In their early years of marriage, the couple moved to Spirit Lake, Iowa, where Romero and their son, Eamonn, were born. "We loved Iowa," McCullough says, "but when Joe interviewed for a new position in Chicago, and Judith, then six, called the Sears Tower the biggest grain elevator she'd ever seen, we decided it was time to move." This launched the family on a path that included Chicago, Dallas and Los Angeles, and finally Atlanta, now home for 32 years. McCullough's children graduated from independent schools in Atlanta. "Joe and I always believed in the value of good education and knew the importance of giving our support," she adds.
After their children were grown, the couple took the opportunity to travel, journeying "to seven continents after Joe retired," McCullough says. The breadth of their experiences, including those with other independent schools, gives special meaning to her appreciation of the education Pace offers and her plans for a future gift. She notes, "I am committed to continuing our support of Pace."
McCullough is also eager to point out the benefits of the CRT as a planned giving vehicle, because it is easy to do and can be advantageous from a capital gains perspective if donating low-basis stock. "A CRT can benefit both—providing continual income to the donor and setting aside funds for the institution once the donor passes away," she says.
She believes others would choose this way of giving to charity if they realized "a CRT is a two-way street—you get a benefit and eventually, so do your charities. It's a win-win."
McCullough is pleased to help Pace through membership in The Castle Circle, however, she is clear that she isn't seeking special recognition.
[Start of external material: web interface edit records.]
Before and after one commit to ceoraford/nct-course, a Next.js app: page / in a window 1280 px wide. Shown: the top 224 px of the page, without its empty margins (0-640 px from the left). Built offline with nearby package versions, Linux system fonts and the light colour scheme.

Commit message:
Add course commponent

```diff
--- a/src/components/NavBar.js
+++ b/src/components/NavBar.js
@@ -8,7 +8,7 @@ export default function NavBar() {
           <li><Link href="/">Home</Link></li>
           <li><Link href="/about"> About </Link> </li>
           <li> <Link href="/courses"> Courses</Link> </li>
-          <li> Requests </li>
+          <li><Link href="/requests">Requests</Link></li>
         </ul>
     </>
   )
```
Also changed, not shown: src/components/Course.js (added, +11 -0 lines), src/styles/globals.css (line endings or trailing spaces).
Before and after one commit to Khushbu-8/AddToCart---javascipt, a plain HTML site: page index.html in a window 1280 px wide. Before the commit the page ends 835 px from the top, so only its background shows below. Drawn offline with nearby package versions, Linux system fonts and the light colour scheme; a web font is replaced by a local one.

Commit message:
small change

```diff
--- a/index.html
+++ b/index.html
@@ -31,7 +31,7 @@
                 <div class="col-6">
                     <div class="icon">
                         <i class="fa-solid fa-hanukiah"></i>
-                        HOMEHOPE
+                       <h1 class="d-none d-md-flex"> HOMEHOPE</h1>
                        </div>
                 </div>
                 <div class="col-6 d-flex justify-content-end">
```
She says, "The fact that Pace is taking good care of my granddaughter is the only thing that matters."